Jones also alleges that the amount of punitive damages is excessive under the circumstances of this case. Federal standards govern the determination of damages under the federal civil rights statutes. See 42 U.S.C. § 1988; Sullivan v. Little Hunting Park, Inc., 396 U.S. 229, 238-40, 90 S.Ct. 400, 405-06, 24 L.Ed. 386 (1969); Furtado v. Bishop, 604 F.2d 80, 96-97 (1st Cir. 1979), cert. denied, 444 U.S. 1035, 100 S.Ct. 710, 62 L.Ed.2d 672 (1980). See generally Martin v. Duffie, 463 F.2d 464, 467 (10th Cir. 1972) ("(V)indication of federal civil rights ... is peculiarly subject to federal substantive law."); see also Carey v. Piphus, 435 U.S. 247, 257-59, 98 S.Ct. 1042, 1048-50, 55 L.Ed.2d 252 (1978). Punitive damages may be awarded under section 1983 even where they would not normally be recoverable under the local law in the state where the violation occurred. McCulloch v. Glasgow, 620 F.2d 47, 51 (5th Cir. 1980); Caperci v. Huntoon, 397 F.2d 799, 801 (1st Cir.), cert. denied, 393 U.S. 940, 89 S.Ct. 299, 21 L.Ed.2d 276 (1968). Thus, Jones' assertion that the amount of punitive damages awarded in this case should be reviewed under Colorado standards is without merit.

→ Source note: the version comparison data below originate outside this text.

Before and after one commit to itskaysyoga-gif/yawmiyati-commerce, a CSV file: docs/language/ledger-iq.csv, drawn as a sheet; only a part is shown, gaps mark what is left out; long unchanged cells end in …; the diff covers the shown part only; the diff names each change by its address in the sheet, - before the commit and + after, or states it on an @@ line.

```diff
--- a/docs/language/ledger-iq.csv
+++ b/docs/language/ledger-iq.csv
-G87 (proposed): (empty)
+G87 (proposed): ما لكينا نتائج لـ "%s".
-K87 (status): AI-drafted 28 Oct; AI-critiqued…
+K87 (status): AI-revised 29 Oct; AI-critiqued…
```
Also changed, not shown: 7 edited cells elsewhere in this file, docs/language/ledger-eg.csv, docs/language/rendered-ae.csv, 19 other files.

Under federal law, whether the trial court properly refused to grant remittitur or a new trial on the ground of an excessive damage award is tested by an abuse of discretion standard. Brown v. Skaggs-Albertson's Properties, Inc., 563 F.2d 983, 988 (10th Cir. 1977); Brown v. Richard H. Wacholz, Inc., 467 F.2d 18, 19-20 (10th Cir. 1972). "(A)bsent an award so excessive or inadequate as to shock the judicial conscience and to raise an irresistible inference that passion, prejudice, corruption or other improper cause invaded the trial, the jury's determination of the fact is considered inviolate." Barnes v. Smith, 305 F.2d 226, 228 (10th Cir. 1962). This standard is applicable to appellate review of punitive damage awards in civil rights litigation. See, e. g., Zarcone v. Perry, 572 F.2d 52, 56 (2d Cir. 1978).
We have carefully reviewed the record in this case. The evidence amply supports a conclusion that the shooting of Garrick resulted from an excessive and life-threatening use of force unwarranted by Jones' alleged need to defend himself or his partner. Section 1983 was enacted to remedy just such oppressive official conduct. On this record, the amount of punitive damages awarded by the jury is not so excessive as to shock our judicial conscience.
The judgment is affirmed.